Long hallways draped in subtle colour tones and finely detailed carpets. Danish company ege carpets has been a leading collaborator in the thorough renovation of Hotel Danmark in Copenhagen.
What does a sculptor from the past have to do with carpets? Well, at Hotel Danmark in the heart of Copenhagen, a Danish sculptor named Bertel Thorvaldsen, born in the 18th century, was a major source of inspiration. The Thorvaldsen Museum is just around the corner from the hotel, and designer at ege carpets, Karen Lund Hansen, researched Thorvaldsen’s life and work and, ultimately, brought him back to life in the hotel carpets.
“In a project like this, our ideal result as designers is to present a carpet design proposal that fits the architects’ masterplan. Then the architects establish the framework, and it’s up to us to discover the world of ideas within this frame,” explains Karen Lund Hansen, who then continues by talking about the idea’s origin:
“At the briefing, it was mentioned that the inspiration for this refurbishment should be the Thorvaldsen Museum. In addition to the very unique architecture of the museum, which is definitely very inspiring, I thought it would also be interesting to take a closer look at the artist and his life. So, you could say I chose a non-figurative angle,” Karen Lund Hansen says.
Thorvaldsen’s life history included an Icelandic father, a mother from the Danish west coast and a life in both Copenhagen and Rome. The challenge for Karen Lund Hansen was how to make these four different places fit together in a carpet design, and create a flowing story going through the two hotel buildings, from respectively 1798 and 1967.
“The real challenge was to create a modern design that could fit with both buildings, while at the same time retaining the essence and DNA of Thorvaldsen. The carpets I have designed are inspired by knitting patterns and cross stitch. The patterns are contemporary but also refer back in time,” the designer explains.
Colours for the carpets are inspired by the four places that featured prominently in Thorvaldsen’s life. The grey and brown colour tones are inspired by weather-beaten driftwood and lava stone found on the shores of Iceland. The vivid green shades mixed with brown colours symbolize the fields and forests of his mother’s homeland.

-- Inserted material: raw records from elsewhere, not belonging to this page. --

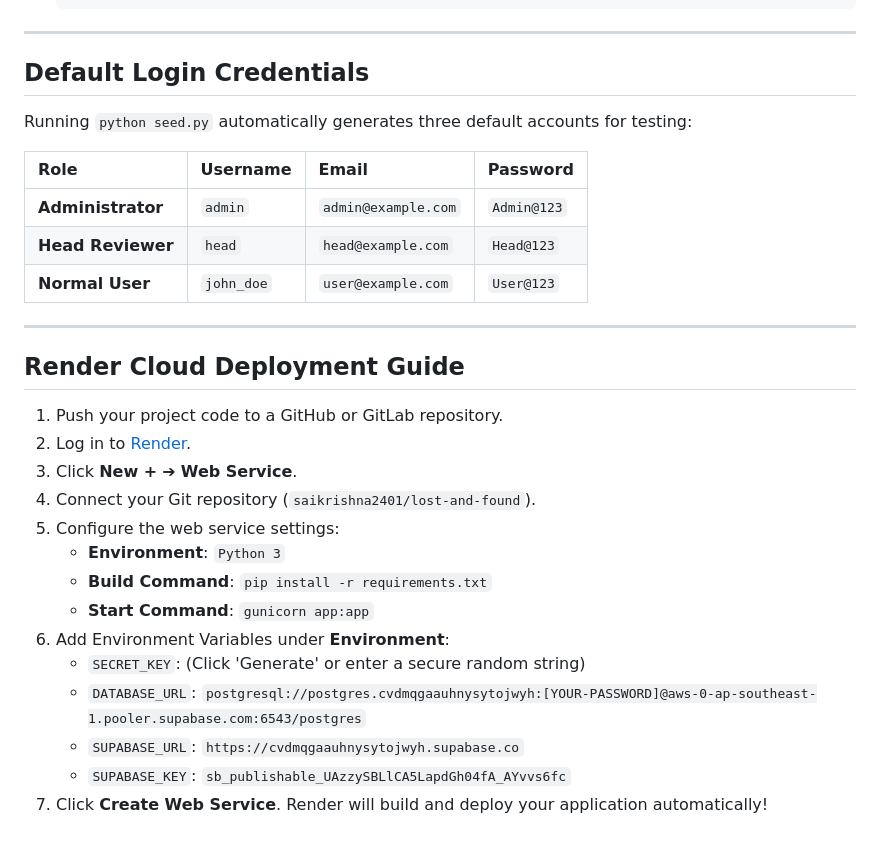
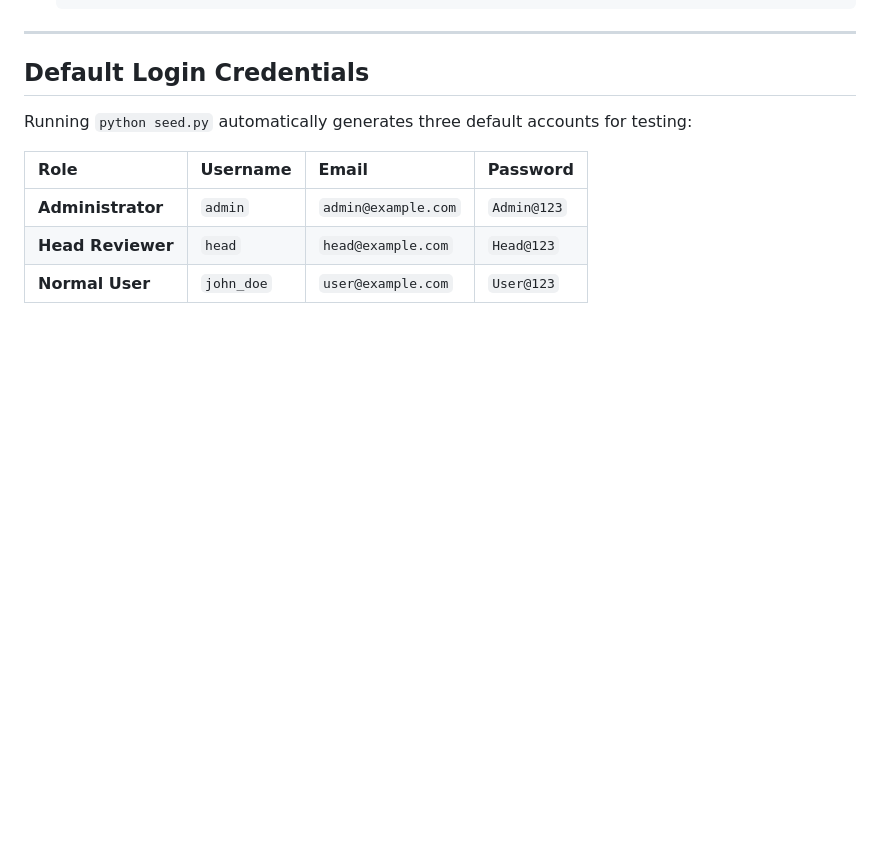
Before and after one commit to saikrishna2401/lost-and-found, a Markdown page: README.md, the part around the change. GitHub-like rendering; blank space fills up the shorter version.

```diff
--- a/README.md
+++ b/README.md
@@ -99,22 +99,3 @@ Running `python seed.py` automatically generates three default accounts for test
 | **Administrator** | `admin` | `admin@example.com` | `Admin@123` |
 | **Head Reviewer** | `head` | `head@example.com` | `Head@123` |
 | **Normal User** | `john_doe` | `user@example.com` | `User@123` |
-
----
-
-## Render Cloud Deployment Guide
-
-1. Push your project code to a GitHub or GitLab repository.
-2. Log in to [Render](https://render.com/).
-3. Click **New +** ➔ **Web Service**.
-4. Connect your Git repository (`saikrishna2401/lost-and-found`).
-5. Configure the web service settings:
-   - **Environment**: `Python 3`
-   - **Build Command**: `pip install -r requirements.txt`
-   - **Start Command**: `gunicorn app:app`
-6. Add Environment Variables under **Environment**:
-   - `SECRET_KEY`: (Click 'Generate' or enter a secure random string)
-   - `DATABASE_URL`: `postgresql://postgres.cvdmqgaauhnysytojwyh:[YOUR-PASSWORD]@aws-0-ap-southeast-1.pooler.supabase.com:6543/postgres`
-   - `SUPABASE_URL`: `https://cvdmqgaauhnysytojwyh.supabase.co`
-   - `SUPABASE_KEY`: `sb_publishable_UAzzySBLlCA5LapdGh04fA_AYvvs6fc`
-7. Click **Create Web Service**. Render will build and deploy your application automatically!
```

Copenhagen’s bustling 18th century cityscape inspired the multi-coloured carpets where greens and browns are mixed with copper and red brick hues, and, finally, the carpet designs incorporating light tones of grey, beige, terracotta and ochre resemble the sun-bleached ancient architecture of Thorvaldsen’s favourite city, Rome.
Good Collaboration Produces Good Results
The renovation process at Hotel Danmark has been in progress for around a year, and the small team of architects, painters and designers has worked closely with the owners of the hotel during the entire process. The collaboration between the partners has gone smoothly and, according to Karen Lund Hansen, that’s attributable to good relations between the individual collaborators and good work from the architects.
“We have had meetings where we introduced our thoughts to each other. I had plans for the colours and patterns on the floors, while the painter had ideas on texture and colours for the wall surfaces. We haven’t had any issues, and I think it’s because the architects know us both from previous jobs, know what we stand for and what we can do, and that has definitely made it a whole lot easier,” she says.
Trust has been an important factor in both the design and work processes, and the owners and architects having the courage to trust the specialists’ ideas is one of the reasons why the refurbished hotel buildings look like they do today.
“When you are brave and dare to do something ground-breaking, you end up somewhere special. The final result at Hotel Danmark is notable and stands out because the owners and the architects have been gutsy and have been able to imagine what it would look like in the end,” says Karen.
To Karen it has also been a privilege to work on a project like Hotel Danmark; it’s jobs like these that challenge her as a designer.
“The owners and architects gave me the opportunity to operate freely, and as a designer it’s both exciting and challenging to just open up, play and create your own design universes. My story of Thorvaldsen has come to life and I think we have succeeded in bringing the museum into the hotel,” the designer ends.